On Wednesday discussants from the academia, political parties, government institutions and Parliament participated in the Participated Stakeholders Debate, which is part of Parliament Week activities running from January 20 to 25 2020
Irene Ikomu, a celebrated lawyer dedicated to advocating for good governance and democracy in Uganda, in her presentation said Parliament is registering positive strides in taking itself closer to the public especially through the newly launched Bill tracking mobile application.
“A good place to start in trying to understand how to enhance participation of citizens is to ask what the public really need in terms engagement and participation and who does Parliament see as the public,” said Ikomu.
She added that Parliament, which is the arm of government constitutionally charged with responsibilities of legislation, oversight and budget appropriation, can do more to get even closer to the electorates.
“The launch of Bill Tracking app is a good move to register the citizen’s participation but there is room for more,” she added.
On Tuesday Speaker Rebecca Kadaga, accompanied by the Leader of Opposition, Betty Aol Ocan, Government Chief Whip, Ruth Nankabirwa and ICT Committee Chairperson Annet Nyakecho and her Deputy Paul Amoru, launched the Bill tracking mobile app meant to enable citizens follow the daily proceedings of Parliament.
Kadaga said during the launch that the electronic application will make voters know what their elected legislators are contributing in the national assembly.

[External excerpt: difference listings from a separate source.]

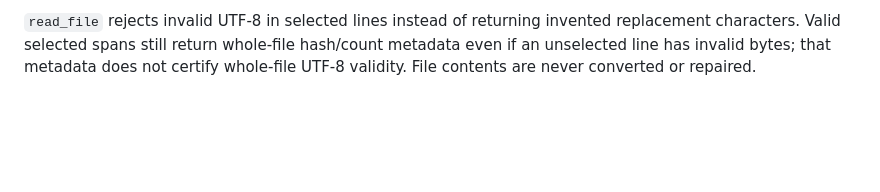
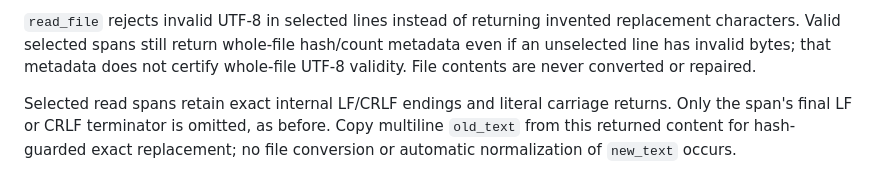
Before and after one commit to jorj-pineda/agent-harness, a Markdown page: README.md, the part around the change. Rendered like a GitHub page; blank space fills up the shorter version.

Commit message:
Document exact multiline read-to-edit evidence

```diff
--- a/README.md
+++ b/README.md
@@ -1213,3 +1213,9 @@ budgets or scoring, or demonstrate better model coding quality.
 replacement characters. Valid selected spans still return whole-file hash/count
 metadata even if an unselected line has invalid bytes; that metadata does not
 certify whole-file UTF-8 validity. File contents are never converted or repaired.
+
+
+Selected read spans retain exact internal LF/CRLF endings and literal carriage
+returns. Only the span's final LF or CRLF terminator is omitted, as before. Copy
+multiline `old_text` from this returned content for hash-guarded exact replacement;
+no file conversion or automatic normalization of `new_text` occurs.
```
Also changed, not shown: roadmap.md (+9 -0 lines).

Parliament proceeding is covered live by several radios and Television stations across the country and beyond for the past over 10 years.